TASK REQUIREMENTS: While reading through the material below, copy each line that holds the word "onClick".

AVAILABLE RECORDS:
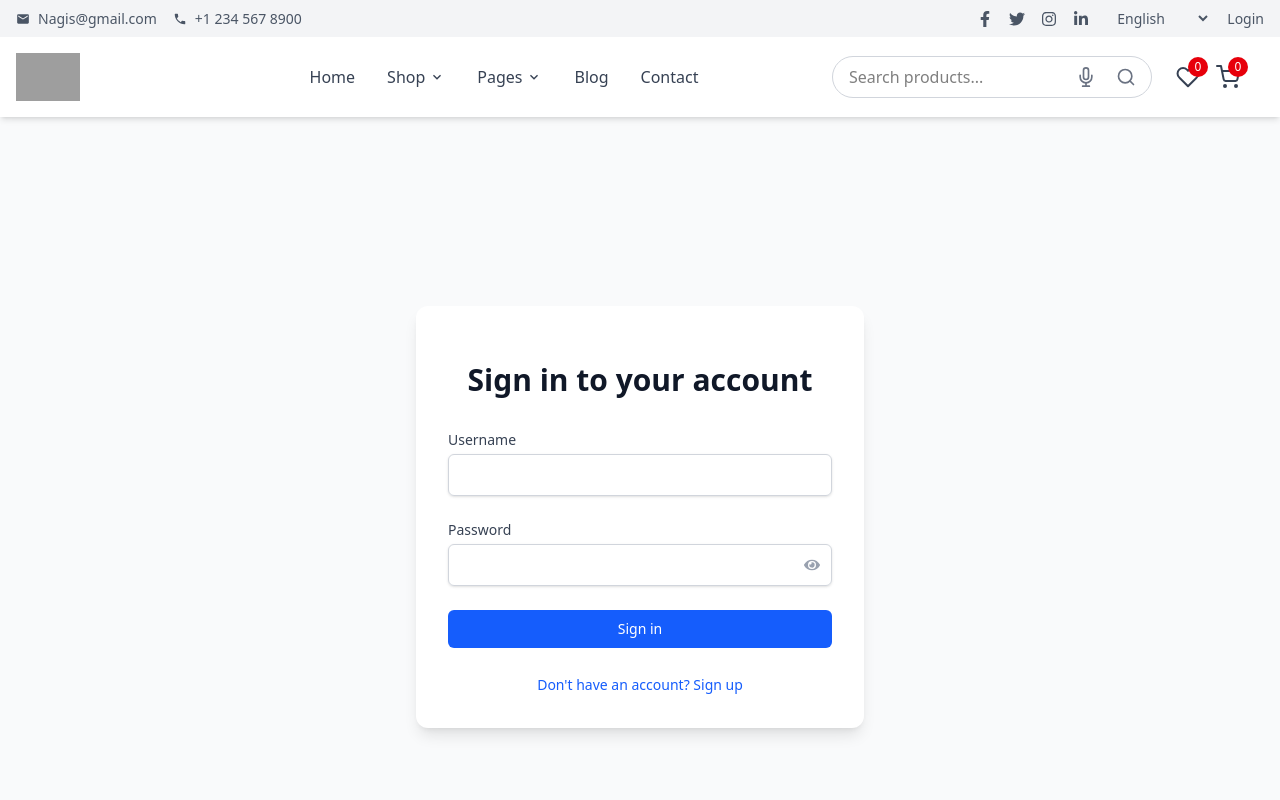
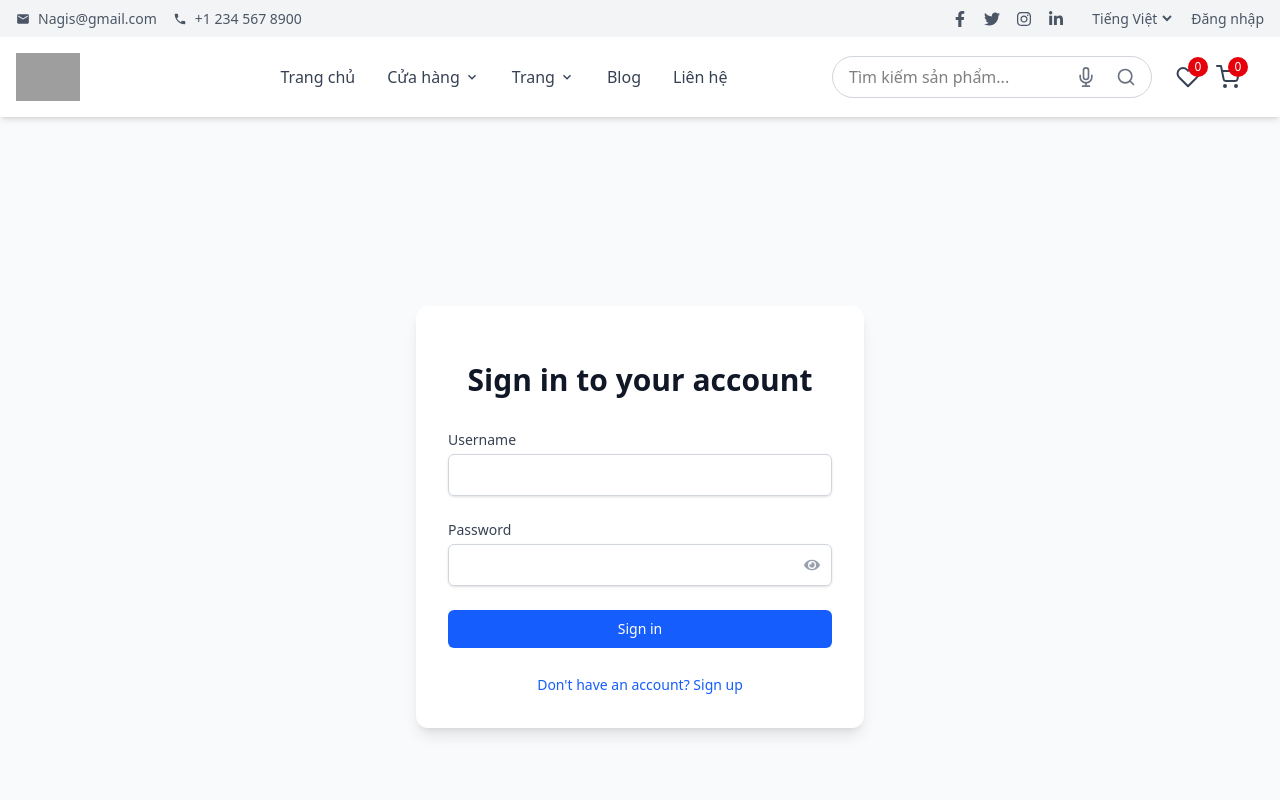
Before and after one commit to mlnhquxc/ChuyenDeWeb, a React (Vite) app in the folder front_end/: page /login in a window 1280 px wide. Shown: the top 800 px of the page. Built offline with nearby package versions, Linux system fonts and the light colour scheme; grey boxes are pictures that could not be loaded.

Commit message:
update chỉnh sửa chữ tiếng việt

```diff
--- a/front_end/src/Pages/Home.jsx
+++ b/front_end/src/Pages/Home.jsx
@@ -94,13 +94,13 @@ const HomePage = () => {
           <div className="absolute inset-0 bg-opacity-50 flex items-center justify-center">
             <div className="text-center text-yellow">
               <h1 className="text-4xl md:text-6xl font-bold mb-4 animate-fade-in">
-                Tech Innovation
+                Công Nghệ Đổi Mới
               </h1>
               <p className="text-xl mb-8 animate-fade-in-delay">
-                Discover the latest in technology and innovation
+                Khám phá những công nghệ mới nhất và sáng tạo
               </p>
               <button className="bg-blue-600 text-white px-8 py-3 rounded-full hover:bg-blue-700 transition duration-300">
-                Explore Now
+                Khám Phá Ngay
               </button>
             </div>
           </div>
@@ -108,7 +108,7 @@ const HomePage = () => {
 
         {/* Categories */}
         <section className="container mx-auto px-4 py-16">
-          <h2 className="text-3xl font-bold text-center mb-12">Popular Categories</h2>
+          <h2 className="text-3xl font-bold text-center mb-12">Danh Mục Phổ Biến</h2>
           <div className="relative">
             <button
                 onClick={prevCategory}
@@ -145,7 +145,7 @@ const HomePage = () => {
 
         {/* Featured Products */}
         <section className="container mx-auto px-4 py-16 bg-gradient-to-r from-blue-50 to-indigo-50 dark:from-gray-800 dark:to-gray-900">
-          <h2 className="text-3xl font-bold dark:text-white text-center mb-12">Featured Products</h2>
+          <h2 className="text-3xl font-bold dark:text-white text-center mb-12">Sản Phẩm Nổi Bật</h2>
 
           {loading ? (
             <div className="flex justify-center items-center h-64">
--- a/front_end/src/components/Header.jsx
+++ b/front_end/src/components/Header.jsx
@@ -158,11 +158,11 @@ const Header = () => {
   };
 
   const menuItems = [
-    { name: "Home", link: "/" },
-    { name: "Shop", link: "/shop", hasDropdown: true },
-    { name: "Pages", link: "#", hasDropdown: true },
+    { name: "Trang chủ", link: "/" },
+    { name: "Cửa hàng", link: "/shop", hasDropdown: true },
+    { name: "Trang", link: "#", hasDropdown: true },
     { name: "Blog", link: "#" },
-    { name: "Contact", link: "/contact" },
+    { name: "Liên hệ", link: "/contact" },
   ];
 
   // Close user menu when clicking outside
@@ -226,8 +226,8 @@ const Header = () => {
               </div>
               <div className="flex items-center space-x-4">
                 <select className="bg-transparent text-sm text-gray-600 focus:outline-none">
-                  <option value="en">English</option>
-                  <option value="es">Vietnamese</option>
+                  <option value="vi">Tiếng Việt</option>
+                  <option value="en">Tiếng Anh</option>
                 </select>
                 {isAuthenticated && user ? (
                     <div className="relative" ref={userMenuRef}>
@@ -257,28 +257,28 @@ const Header = () => {
                                 className="flex items-center px-4 py-2 text-sm text-gray-700 hover:bg-gray-100 w-full text-left"
                             >
                               <FiUser className="mr-2" />
-                              Profile
+                              Hồ sơ
                             </button>
                             <button
                                 onClick={handleOrdersClick}
                                 className="flex items-center px-4 py-2 text-sm text-gray-700 hover:bg-gray-100 w-full text-left"
                             >
                               <FiShoppingCart className="mr-2" />
-                              Orders
+                              Đơn hàng
                             </button>
                             <button
                                 onClick={handleWishlistClick}
                                 className="flex items-center px-4 py-2 text-sm text-gray-700 hover:bg-gray-100 w-full text-left"
                             >
                               <FiHeart className="mr-2" />
-                              Wishlist
+                              Yêu thích
                             </button>
                             <button
                                 onClick={handleSettingsClick}
                                 className="flex items-center px-4 py-2 text-sm text-gray-700 hover:bg-gray-100 w-full text-left"
                             >
                               <FiSettings className="mr-2" />
-                              Settings
+                              Cài đặt
                             </button>
                             <div className="border-t border-gray-100"></div>
                             <button
@@ -286,7 +286,7 @@ const Header = () => {
                                 className="flex items-center px-4 py-2 text-sm text-red-600 hover:bg-gray-100 w-full text-left"
                             >
                               <FiLogOut className="mr-2" />
-                              Logout
+                              Đăng xuất
                             </button>
                           </div>
                       )}
@@ -296,7 +296,7 @@ const Header = () => {
                         onClick={handleLogin}
                         className="text-sm text-gray-600 hover:text-red-600"
                     >
-                      Login
+                      Đăng nhập
                     </button>
                 )}
               </div>
@@ -333,9 +333,9 @@ const Header = () => {
                       </a>
                       {item.hasDropdown && (
                           <div className="absolute top-full left-0 w-48 bg-white shadow-lg rounded-md py-2 hidden group-hover:block">
-                            <a href="#" className="block px-4 py-2 text-sm text-gray-700 hover:bg-gray-100">Submenu 1</a>
-                            <a href="#" className="block px-4 py-2 text-sm text-gray-700 hover:bg-gray-100">Submenu 2</a>
-                            <a href="#" className="block px-4 py-2 text-sm text-gray-700 hover:bg-gray-100">Submenu 3</a>
+                            <a href="#" className="block px-4 py-2 text-sm text-gray-700 hover:bg-gray-100">Danh mục 1</a>
+                            <a href="#" className="block px-4 py-2 text-sm text-gray-700 hover:bg-gray-100">Danh mục 2</a>
+                            <a href="#" className="block px-4 py-2 text-sm text-gray-700 hover:bg-gray-100">Danh mục 3</a>
                           </div>
                       )}
                     </div>
@@ -350,7 +350,7 @@ const Header = () => {
                       value={searchQuery}
                       onChange={(e) => setSearchQuery(e.target.value)}
                       onKeyPress={handleKeyPress}
-                      placeholder="Search products..."
+                      placeholder="Tìm kiếm sản phẩm..."
                       className="w-40 lg:w-80 px-4 py-2 rounded-full border border-gray-300 focus:outline-none focus:border-red-500"
                   />
                   <div className="absolute right-2 top-1/2 transform -translate-y-1/2 flex">
```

TASK ANSWER:
                 onClick={prevCategory}
                                 onClick={handleOrdersClick}
                                 onClick={handleWishlistClick}
                                 onClick={handleSettingsClick}
                         onClick={handleLogin}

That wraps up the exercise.